In collaboration with the Weeks group in the Emory Physics Department, we are studying the ordering transition of monolayers of colloidal silica particles settled from aqueous suspension onto a glass surface. Starting over the summer of 2017, Yijun Dong (Emory College, class of 2018) and Peiyao Wu (Emory College, class of 2020) have been working towards measuring how large (and heavy) these particles need to be to settle into a hexagonally ordered monolayer.
The image below epitomizes the collaboration – the circles represent particles imaged in Yijun’s experiments, while the color coding (where intensity of color represents degree of local hexagonal ordering and hue represents its orientation) comes from an analysis performed by Peiyao on her simulations.

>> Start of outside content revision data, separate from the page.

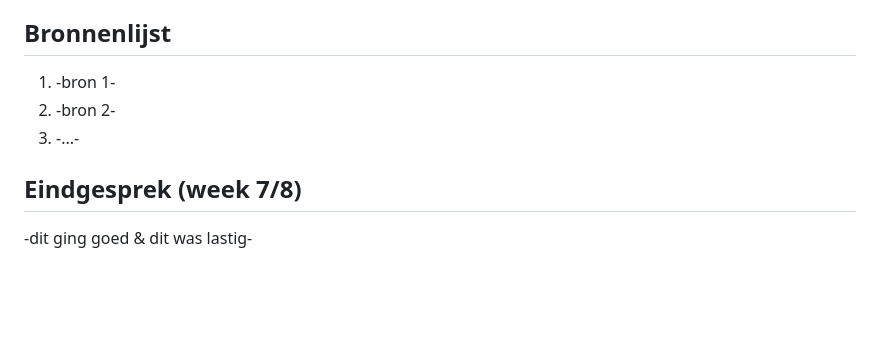
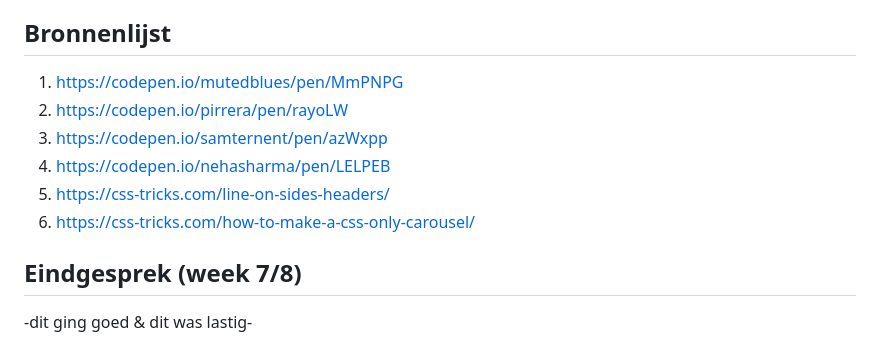
Before and after one commit to STLReesink/Blokweb-STLR, a Markdown page: readme.md, the part around the change printed below. Drawn GitHub-style; blank space fills up the shorter version.

```diff
--- a/readme.md
+++ b/readme.md
@@ -6,11 +6,12 @@ Markdown cheat cheet: [Hulp bij het schrijven van Markdown](https://github.com/a
 
 
 ## Bronnenlijst
-1. -bron 1-
-2. -bron 2-
-3. -...-
-
-
+1. https://codepen.io/mutedblues/pen/MmPNPG
+2. https://codepen.io/pirrera/pen/rayoLW
+3. https://codepen.io/samternent/pen/azWxpp
+4. https://codepen.io/nehasharma/pen/LELPEB
+5. https://css-tricks.com/line-on-sides-headers/
+6. https://css-tricks.com/how-to-make-a-css-only-carousel/
 
 ## Eindgesprek (week 7/8)
 
```
Also changed, not shown: other parts of readme.md (+17 -3 lines), images/Voortgang1.1.png (added), images/Voortgang1.2.png (added), images/Voortgang1.3.png (added), 2 other files.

Kindt group graduate student Ziwei Guo has joined the effort. A major contributing factor towards the rate of ordering is the nature of the interface between domains of similar order. The interface is known as a “grain boundary”. Ziwei has used Monte Carlo simulation to calculate how the stiffness of a grain boundary in a polycrystalline hard sphere monolayers depends on the mismatch in the angles of the lattices of the two grains. (See here or here (pdf).) He has also studied how impurities (hard spheres with a different size) partition between the interiors of the grains and the boundaries, and found that a specific size of impurity shows qualitatively distinct patterns of preference in the types of grain boundaries it prefers. We propose that this size of impurity is just the right size to substitute in for pentagon-shaped sites at the grain boundary (shown in the picture below) associated with dislocations, whose presence is strongly dependent on the relative orientation of the two grains (accepted for publication in Langmuir).